“Conflicts are inevitable given that most of the river systems in the region are already utilized and are interconnected ignoring political boundaries,” Serageldin said.
Mokgware, a former member of the BDF high command, did actually identify a gap in BDF’s stock of air assets by stating that the army would do well to buy attack helicopters and not jet fighters.
“A helicopter can do things that a jet fighter can’t do,” he said. “It can take off and land just about anywhere. A helicopter can carry both men and their equipment to a problem area.”
The example he gave with regard to the latter point is of a helicopter lifting eight soldiers and Land Rover jeep to an area, offloading both and flying back while the men get in the jeep to execute their mission.
“You can’t do that with a jet which cannot land and take off anywhere,” said Mokgware adding that a jet fighter requires sophisticated landing areas and ground support systems which Botswana doesn’t have nearly enough of. “How many airstrips do we have where a jet can land and take off? The other thing is that jets are very expensive to maintain and their fuel is also very expensive.”
While acknowledging that jet fighters may use the major airports that Botswana has, Mokgware noted that a problem would arise when it has to provide support in areas that don’t have ground support systems.

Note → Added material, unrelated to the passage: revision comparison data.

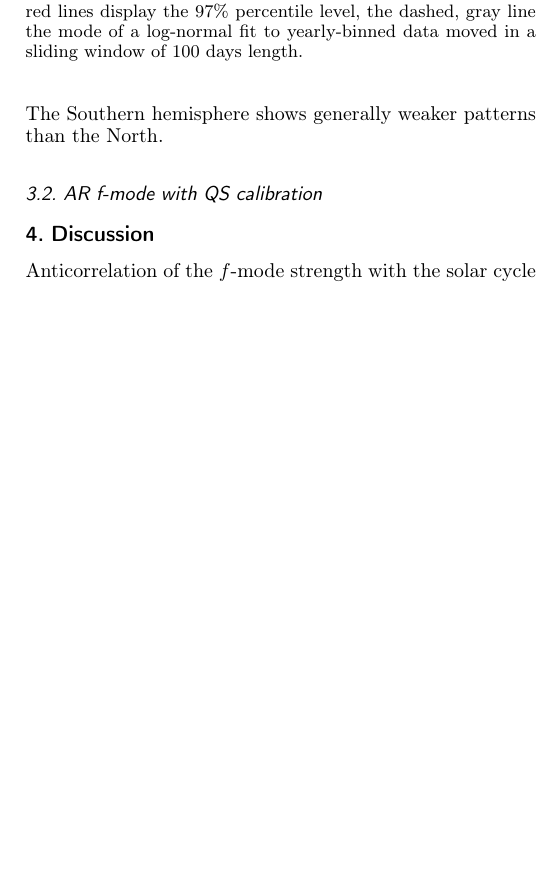
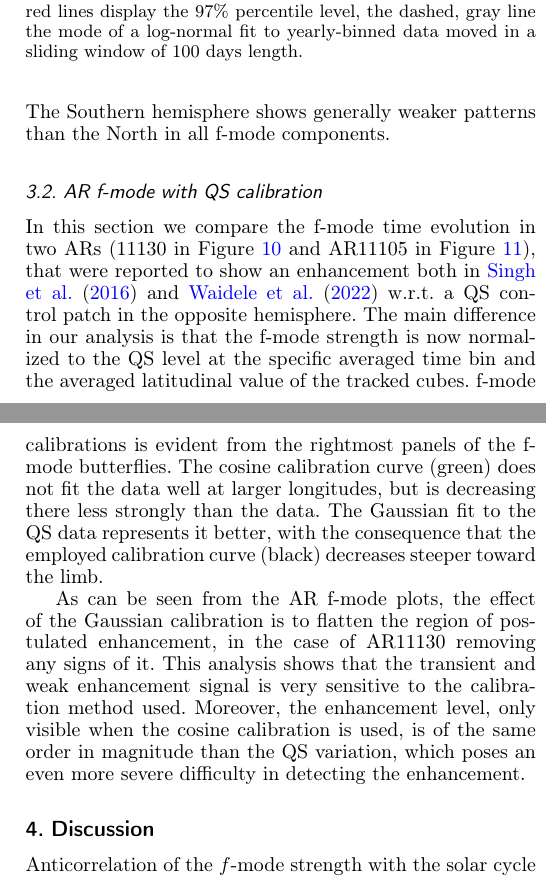
Before and after one commit to alagg/quietsun-fmode, a LaTeX paper (main.tex): part of one column of page 6 of 8 before the commit and two parts of the columns of pages 6 and 7 of 9 after it, the two joined at a grey line, cut so that both start at the same text, the shorter picture padded with empty space. Compiled offline with pdfLaTeX.

Commit message:
First iteration of the AR section.

```diff
--- a/main.tex
+++ b/main.tex
@@ -465,9 +465,18 @@ seen around the the solar maximum. This is followed by weak signs
 of quenching during the descending and minimum phase. Enhancement
 is again observed during the ascending phase of Cycle 25, especially
 in the North. The Southern hemisphere shows generally weaker
-patterns than the North.
+patterns than the North in all f-mode components.
 
 %AL removed this figure
 %\colfig{butterfly_lat_old}{Old version of the diagram, showing the attempts to define the error, and matching the color description from equations (1)-(4).}
 
 \subsection{AR f-mode with QS calibration}\label{arf}
+
+%MJK Added
+In this section we compare the f-mode time evolution in
+two ARs (11130 in \Fig{AR11130_track} and AR11105 in \Fig{AR11105_track}), that were reported to show an enhancement both in \cite{SRB16} and \cite{Waidele22} w.r.t. a QS control patch
+in the opposite hemisphere. The main difference in our analysis
+is that the f-mode strength is now normalized to the QS level
+at the specific averaged time bin and the averaged latitudinal
+value of the tracked cubes.
+f-mode strength of 1 is hence
@@ -473,0 +492 @@ patterns than the North.
+As per the longitudinal normalization, we use two different
@@ -474,3 +501,23 @@ patterns than the North.
+The difference between these two calibrations is evident from the
+rightmost panels of the f-mode butterflies. The cosine calibration
+curve (green) does not fit the data well at larger longitudes,
+but is decreasing there less strongly than the data.
+The Gaussian fit to the QS
+data represents it better, with the consequence that the
+employed calibration curve (black) decreases steeper toward the
+limb.
+
+As can be seen
+from the AR f-mode plots, the effect of the Gaussian calibration is
+to flatten the region of postulated enhancement, in the case of AR11130
+removing any signs of it. This analysis shows that the transient
+and weak enhancement signal is very sensitive to the calibration
+method used. Moreover, the enhancement level, only visible
+when the cosine calibration is used, is of the same order
+in magnitude than
+the QS variation, which poses an even more severe difficulty in
+detecting the enhancement.
+%MJK
 
 %AL adding two AR plots as placeholders. Needs to be discussed what should be shown
 \colfig{AR11130_track}{$f$-mode strength (top) and $B_{\mbox{rms}}$ (bottom) for AR11130. Orange: quiet-Sun calibration, blue: cosine calibration.}
```
Also changed, not shown: main.tex (17 more changed lines).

“The purpose of a jet is to intercept other aircraft as well as to destroy fixed and moving targets,” said the former Gabane-Mankgodi MP who, post-retirement and before politics, joined the University of Botswana as a security studies lecturer.

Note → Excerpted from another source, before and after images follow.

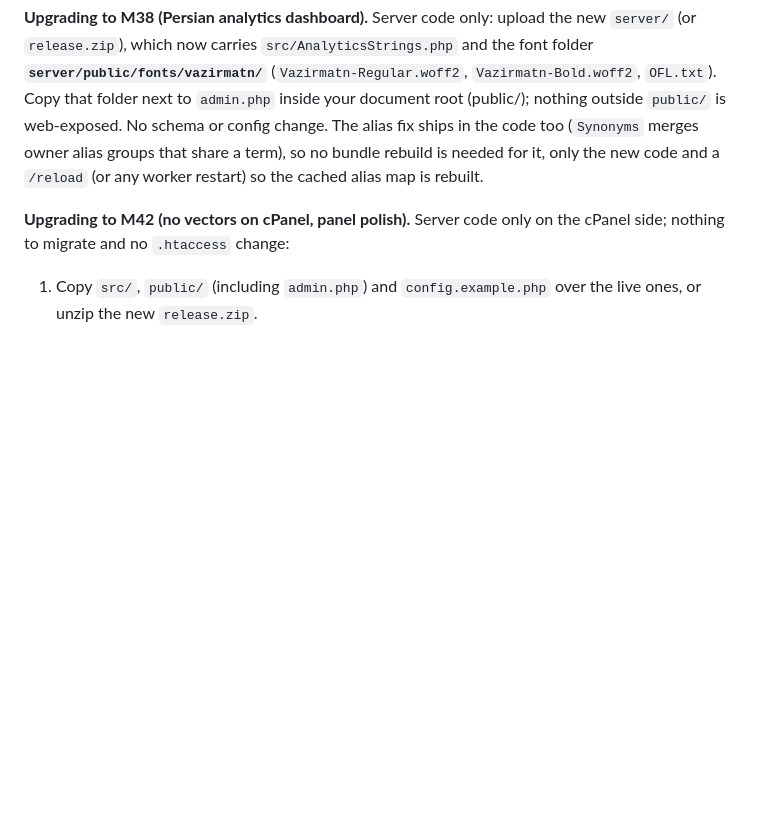
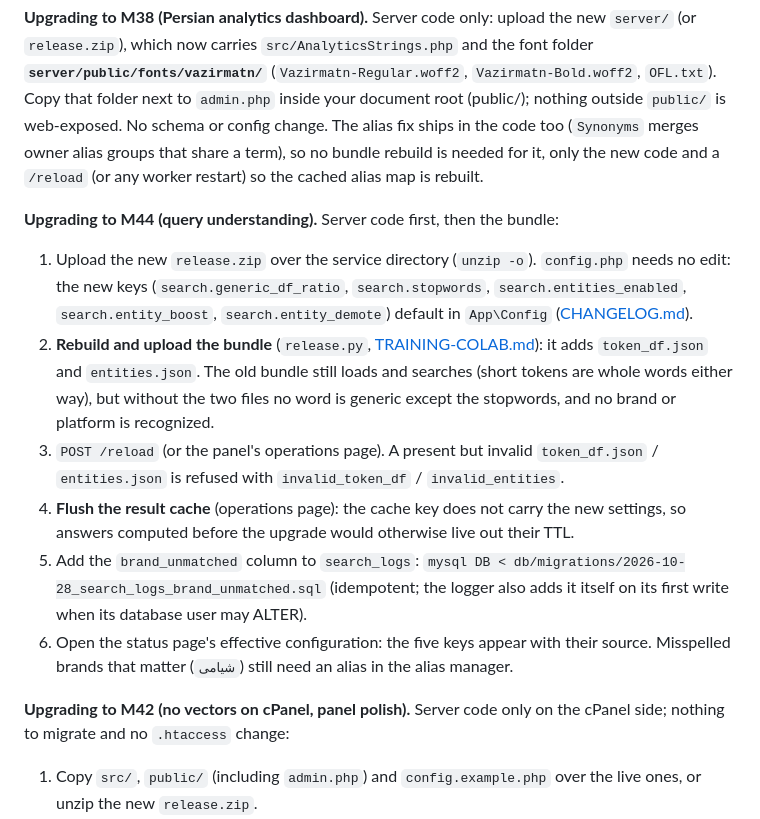
Before and after one commit to rasulsh/test-search-engine, a Markdown page: docs/DEPLOY.md, the part around the change. GitHub-like rendering; blank space fills up the shorter version.

Commit message:
docs: upgrade notes for M44
Co-Authored-By: Claude Sonnet 5.5 <noreply@anthropic.com>
Claude-Session: https://claude.ai/code/session_013aQ1cQ8Wzgm2MN89wiLfMS

```diff
--- a/docs/DEPLOY.md
+++ b/docs/DEPLOY.md
@@ -476,6 +476,23 @@ web-exposed. No schema or config change. The alias fix ships in the code too (`S
 alias groups that share a term), so no bundle rebuild is needed for it, only the new code and a `/reload`
 (or any worker restart) so the cached alias map is rebuilt.
 
+<a id="upgrading-to-m44"></a>**Upgrading to M44 (query understanding).** Server code first, then the bundle:
+
+1. Upload the new `release.zip` over the service directory (`unzip -o`). `config.php` needs no edit: the new keys
+   (`search.generic_df_ratio`, `search.stopwords`, `search.entities_enabled`, `search.entity_boost`,
+   `search.entity_demote`) default in `App\Config` ([CHANGELOG.md](CHANGELOG.md)).
+2. **Rebuild and upload the bundle** (`release.py`, [TRAINING-COLAB.md](TRAINING-COLAB.md)): it adds `token_df.json` and
+   `entities.json`. The old bundle still loads and searches (short tokens are whole words either way), but without
+   the two files no word is generic except the stopwords, and no brand or platform is recognized.
+3. `POST /reload` (or the panel's operations page). A present but invalid `token_df.json` / `entities.json` is refused
+   with `invalid_token_df` / `invalid_entities`.
+4. **Flush the result cache** (operations page): the cache key does not carry the new settings, so answers computed
+   before the upgrade would otherwise live out their TTL.
+5. Add the `brand_unmatched` column to `search_logs`: `mysql DB < db/migrations/2026-10-28_search_logs_brand_unmatched.sql`
+   (idempotent; the logger also adds it itself on its first write when its database user may ALTER).
+6. Open the status page's effective configuration: the five keys appear with their source. Misspelled brands that matter
+   (`شیامی`) still need an alias in the alias manager.
+
 <a id="upgrading-to-m42"></a>**Upgrading to M42 (no vectors on cPanel, panel polish).** Server code only on the
 cPanel side; nothing to migrate and no `.htaccess` change:
 
```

According to a BDF source, the money used to buy one jet fighter can buy two attack helicopters. Adding to what Mokgware said, the latter says that compared to jet fighters, attack helicopters are easier to manipulate mid-air and take much less time to prepare for take-off.
Ironically, there is an “Africa Rising” dimension to the continent’s water woes. As their economies grow, African countries need more and more of a commodity there is little of and that has to be shared with neighbours. Ethiopia is building a 6000 megawatt hydroelectric dam on the banks of the Nile River, near the Sudan border. The dam is Africa’s largest and one of the largest in the world Egypt fears that it will lose 20 to 30 percent of its share of Nile water and nearly a third of the electricity generated by its Aswan High Dam. Some 85 million Egyptians rely on the Nile for almost all of their water needs. A colonial-era treaty gave Egypt 55.5 billion cubic meters of the Nile’s 84 billion cubic metre average annual flow, while Sudan received only 18.5 billion cubic meters. Another 10 billion cubic meters is lost to evaporation in Lake Nasser, which was created by Egypt’s Aswan High Dam in the 1970s. Downstream nations like Ethiopia, which were not catered for by the British-origin treaty, now want their fair share of the water. However, Egypt wants every country that lays claim to the Nile to defer to the 1959 treaty. Once before, the powerful North African nation, which gets billions of dollars in military aid from the United States, has threatened war if the water-sharing formula is altered.